- Exercise brief -
Please copy all of the entries exactly, but drop every picture.
%%
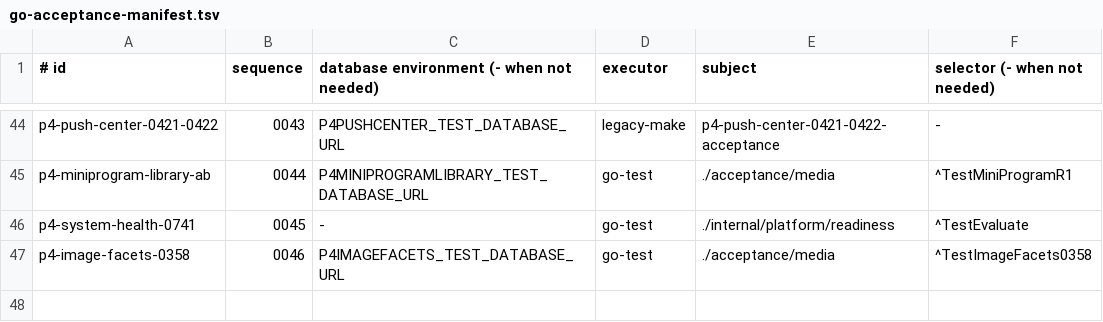
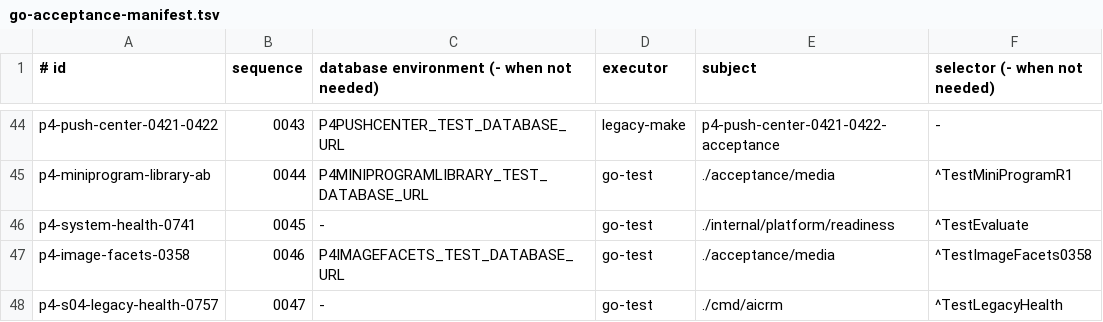
Before and after one commit to qianlan33333-png/AI-CRM-v2, a TSV file: docs/ci/go-acceptance-manifest.tsv, drawn as a sheet; only a part is shown, gaps mark what is left out.

```diff
--- a/docs/ci/go-acceptance-manifest.tsv
+++ b/docs/ci/go-acceptance-manifest.tsv
@@ -47 +47,2 @@ p4-system-health-0741|0045|-|go-test|./internal/platform/readiness|^TestEvaluate
 p4-image-facets-0358|0046|P4IMAGEFACETS_TEST_DATABASE_URL|go-test|./acceptance/media|^TestImageFacets0358
+p4-s04-legacy-health-0757|0047|-|go-test|./cmd/aicrm|^TestLegacyHealth
```
Also changed, not shown: docs/ci/repo-contract-fingerprints.tsv, 15 other files.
%%
- Written solution -
Before and after one commit to qianlan33333-png/AI-CRM-v2, a TSV file: docs/ci/go-acceptance-manifest.tsv, drawn as a sheet; only a part is shown, gaps mark what is left out.

```diff
--- a/docs/ci/go-acceptance-manifest.tsv
+++ b/docs/ci/go-acceptance-manifest.tsv
@@ -47 +47,2 @@ p4-system-health-0741|0045|-|go-test|./internal/platform/readiness|^TestEvaluate
 p4-image-facets-0358|0046|P4IMAGEFACETS_TEST_DATABASE_URL|go-test|./acceptance/media|^TestImageFacets0358
+p4-s04-legacy-health-0757|0047|-|go-test|./cmd/aicrm|^TestLegacyHealth
```
Also changed, not shown: docs/ci/repo-contract-fingerprints.tsv, 15 other files.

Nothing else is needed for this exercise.